The American Association for Justice’s new research report, Driven to Safety: Robot Cars and the Future of Liability, discusses the benefits of a driverless future, as well as how the civil justice system will evolve in response—especially when autonomous technology injures or kills someone. The report explains how the courts have adjusted to technological advances in the past to develop a robust system for addressing problems and discusses the pros and cons of various liability approaches to robot cars.

More than 6 million vehicle crashes occur in the United States each year, resulting in more than 35,000 deaths and 2 million injuries, according to the report. A recent rise in fatalities over the last few years has largely been attributed to human error, such as distracted driving and speeding. Driverless technology has the potential to significantly reduce those numbers. Existing limited automated technology such as electronic stability control has already led to fewer deaths, and some estimates predict that fully driverless cars will result in a 90 percent reduction in crashes.

But the introduction of robot cars raises many questions—from how to structure insurance to urban design to cybersecurity. It also raises questions about who will be responsible when the technology malfunctions and a person is injured or killed. What if the vehicle is not fully autonomous? Does a human driver have a responsibility to take over, and what is reasonable to expect people to do if they haven’t been paying attention because the car was in control? What if a specific technological component or line of code cannot be identified as the cause of the crash, making it impossible to assign fault to a particular party?

AAJ’s report delves into different approaches to a liability framework and the potential obstacles of each. No-fault insurance, for example, has been proposed to fill the compensation gap when product manufacturers rather than individual drivers are responsible for crashes. But the report explains that when states implemented no-fault auto insurance, it led to higher premiums, negligent drivers not being held responsible, and inadequate compensation for seriously injured people. Other proposed alternatives to liability include allowing the automotive industry to regulate itself—by setting its own standards and certifying that it has met those standards—and manufacturer immunity with a compensation fund for injured parties.

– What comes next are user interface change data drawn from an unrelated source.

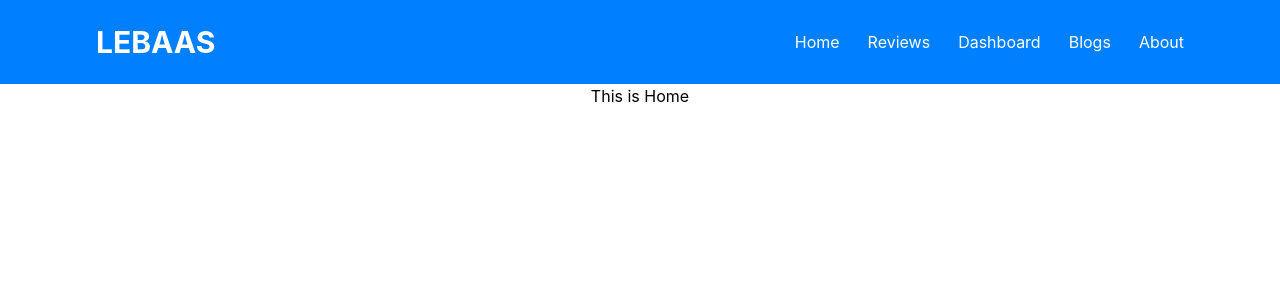
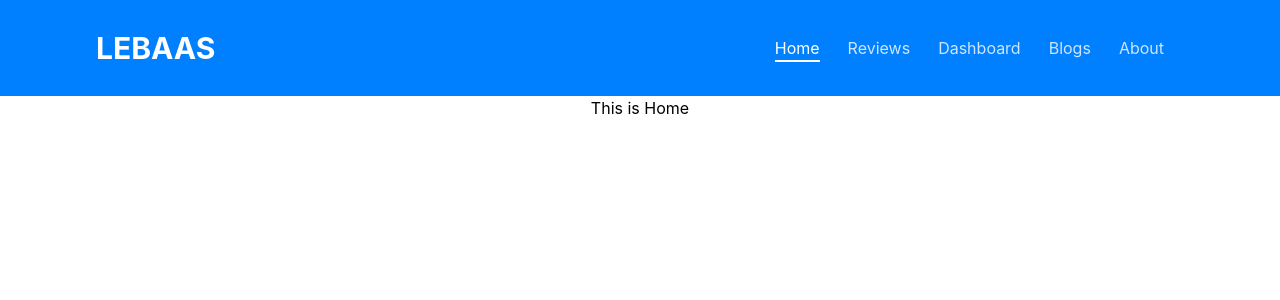
Before and after one commit to hnMurshed/lebaas, a React (Create React App) app: page / in a window 1280 px wide. Shown: the top 300 px of the page. Built offline with nearby package versions, Linux system fonts and the light colour scheme.

Commit message:
CustomLink added and added responsive for navbar

```diff
--- a/package.json
+++ b/package.json
@@ -3,6 +3,7 @@
   "version": "0.1.0",
   "private": true,
   "dependencies": {
+    "@heroicons/react": "^1.0.6",
     "@testing-library/jest-dom": "^5.16.3",
     "@testing-library/react": "^12.1.4",
     "@testing-library/user-event": "^13.5.0",
--- /dev/null
+++ b/src/components/CustomLink/CustomLink.js
@@ -0,0 +1,21 @@
+import React from 'react';
+import { Link, useMatch, useResolvedPath } from 'react-router-dom';
+
+const CustomLink = ({ children, to, ...props }) => {
+    let resolved = useResolvedPath(to);
+    let match = useMatch({ path: resolved.pathname, end: true });
+
+    return (
+        <div>
+            <Link
+                className={`pb-[2px] ${match ? 'border-b-2 border-white text-white' : 'text-[#ffffffcc]'}`}
+                to={to}
+                {...props}
+            >
+                {children}
+            </Link>
+        </div>
+    );
+};
+
+export default CustomLink;
--- a/src/components/Header/Header.css
+++ b/src/components/Header/Header.css
@@ -1,4 +1,5 @@
 .container {
     width: 85%;
     margin: auto;
+    /* color: #ffffff99 */
 }
--- a/src/components/Header/Header.js
+++ b/src/components/Header/Header.js
@@ -1,29 +1,41 @@
-import React from 'react';
+import React, { useState } from 'react';
 import { Link } from 'react-router-dom';
+import { MenuIcon, XIcon } from '@heroicons/react/solid';
 import './Header.css';
+import Navmenu from '../Navmenu/Navmenu';
 
 const Header = () => {
+    const [open, setOpen] = useState(false);
+
+    const linksData = [
+        {id: 1, link: '/', children: 'Home'},
+        {id: 2, link: '/reviews', children: 'Reviews'},
+        {id: 3, link: '/dashboard', children: 'Dashboard'},
+        {id: 4, link: '/blogs', children: 'Blogs'},
+        {id: 5, link: '/about', children: 'About'}
+    ]
+
     return (
-        <div className='bg-[#0080ff] text-white py-6'>
+        <div className='bg-[#0080ff] text-white py-4'>
             <div className="container flex justify-between items-center">
-                <Link to='/'><span className='text-3xl font-bold cursor-pointer'>LEBAAS</span></Link>
-                <ul className='flex gap-7'>
-                    <li>
-                        <Link to='/'>Home</Link>
-                    </li>
-                    <li>
-                        <Link to='/reviews'>Reviews</Link>
-                    </li>
-                    <li>
-                        <Link to='/dashboard'>Dashboard</Link>
-                    </li>
-                    <li>
-                        <Link to='/blogs'>Blogs</Link>
-                    </li>
-                    <li>
-                        <Link to='/about'>About</Link>
-                    </li>
+
+                <div className="">
+                    <span className='text-3xl font-bold cursor-pointer'>
+                        <Link to='/'>LEBAAS</Link>
+                    </span>
+                </div>
+
+                <ul className={`md:flex gap-7 bg-[#0080ff] text-left duration-500 absolute md:static p-5 ${open ? 'top-16 left-0' : 'top-16 left-[-118px]'}`}>
+                    {
+                        linksData.map(linkData => <Navmenu
+                            key={linkData.id}
+                            linkData={linkData}
+                        ></Navmenu>)
+                    }
                 </ul>
+                <div onClick={() => setOpen(!open)} className="w-6 h-6 md:hidden">
+                    {open ? <XIcon></XIcon> : <MenuIcon></MenuIcon>}
+                </div>
             </div>
         </div>
     );
--- /dev/null
+++ b/src/components/Navmenu/Navmenu.js
@@ -0,0 +1,17 @@
+import React from 'react';
+import { Link } from 'react-router-dom';
+import CustomLink from '../CustomLink/CustomLink';
+
+const Navmenu = ({linkData}) => {
+    const {link, children} = linkData;
+    return (
+        <div>
+            <li>
+                {/* <Link to={link}>{children}</Link> */}
+                <CustomLink to={link} children={children}></CustomLink>
+            </li>
+        </div>
+    );
+};
+
+export default Navmenu;
```
Also changed, not shown: 1 other file (tests, documents, lock files or other folders).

But the report points out that none of these liability alternatives sufficiently protects consumers, and that they are unlikely to adequately compensate someone who is injured by a robot car. Instead, the civil justice system is well-positioned to deal with these issues. Courts have confronted innovation and new theories of liability before and have been able to adapt—from automatic elevators to industrial robots. Strict liability is one framework that may work best in this scenario. The report says this would allow for injured people to be compensated, ensure that manufacturers are accountable, encourage consumer willingness to adopt robot cars because they know they will be protected, and encourage manufacturer innovation because the expectations will be clear.

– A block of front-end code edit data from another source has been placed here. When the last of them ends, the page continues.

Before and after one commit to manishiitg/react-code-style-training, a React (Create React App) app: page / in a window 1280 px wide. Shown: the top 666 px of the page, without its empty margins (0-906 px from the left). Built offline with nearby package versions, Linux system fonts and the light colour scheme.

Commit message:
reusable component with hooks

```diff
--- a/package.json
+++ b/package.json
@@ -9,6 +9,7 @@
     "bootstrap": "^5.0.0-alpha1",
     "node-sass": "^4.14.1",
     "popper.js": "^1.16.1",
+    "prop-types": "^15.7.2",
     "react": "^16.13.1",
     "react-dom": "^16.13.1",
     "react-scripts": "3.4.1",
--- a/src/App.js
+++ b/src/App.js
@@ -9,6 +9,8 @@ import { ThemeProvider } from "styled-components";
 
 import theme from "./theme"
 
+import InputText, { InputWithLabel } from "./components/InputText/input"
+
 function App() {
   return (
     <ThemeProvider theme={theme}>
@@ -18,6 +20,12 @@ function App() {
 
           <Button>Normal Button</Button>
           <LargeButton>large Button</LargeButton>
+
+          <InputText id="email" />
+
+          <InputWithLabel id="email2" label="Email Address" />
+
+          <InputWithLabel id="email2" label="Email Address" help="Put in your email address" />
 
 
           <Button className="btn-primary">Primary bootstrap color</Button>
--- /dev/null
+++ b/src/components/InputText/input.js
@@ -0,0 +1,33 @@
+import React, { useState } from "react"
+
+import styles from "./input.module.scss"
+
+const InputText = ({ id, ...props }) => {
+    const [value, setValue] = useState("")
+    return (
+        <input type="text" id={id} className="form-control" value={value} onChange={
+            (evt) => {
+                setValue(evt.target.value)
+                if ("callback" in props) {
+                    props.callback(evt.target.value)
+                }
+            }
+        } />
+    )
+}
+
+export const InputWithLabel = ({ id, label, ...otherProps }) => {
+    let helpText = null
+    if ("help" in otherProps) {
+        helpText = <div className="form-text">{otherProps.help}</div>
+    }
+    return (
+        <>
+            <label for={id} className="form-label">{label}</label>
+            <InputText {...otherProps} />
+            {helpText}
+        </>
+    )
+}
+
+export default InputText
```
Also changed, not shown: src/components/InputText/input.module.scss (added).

“Every time a new auto technology has been introduced, the civil justice system has played a key role in ensuring its safety,” said AAJ President Julie Braman Kane. “Robot cars show tremendous promise for saving lives, but policymakers must ensure that when a robot car crashes, the injured, the families of those killed, or taxpayers don’t get stuck with the bill for the manufacturer’s failing.”

Washington, D.C., attorney Christopher Nace noted that trial lawyers must be on the forefront of protecting people who have been harmed and ensuring that companies are accountable. “Trial lawyers need to face this technology like they always have: as advocates for those harmed through no fault of their own. Our civil justice system has dealt with new and emerging technologies for generations. There is no reason the courts will not continue to do so. But trial lawyers need to be vigilant and aggressive in assuring that courts do not place higher burdens on victims just because the technology is new. In fact, the manufacturers and distributors of these driverless cars need to be held to a much higher standard, particularly as they test these vehicles throughout the country,” he said.

Read the full report at www.justice.org/robotcars.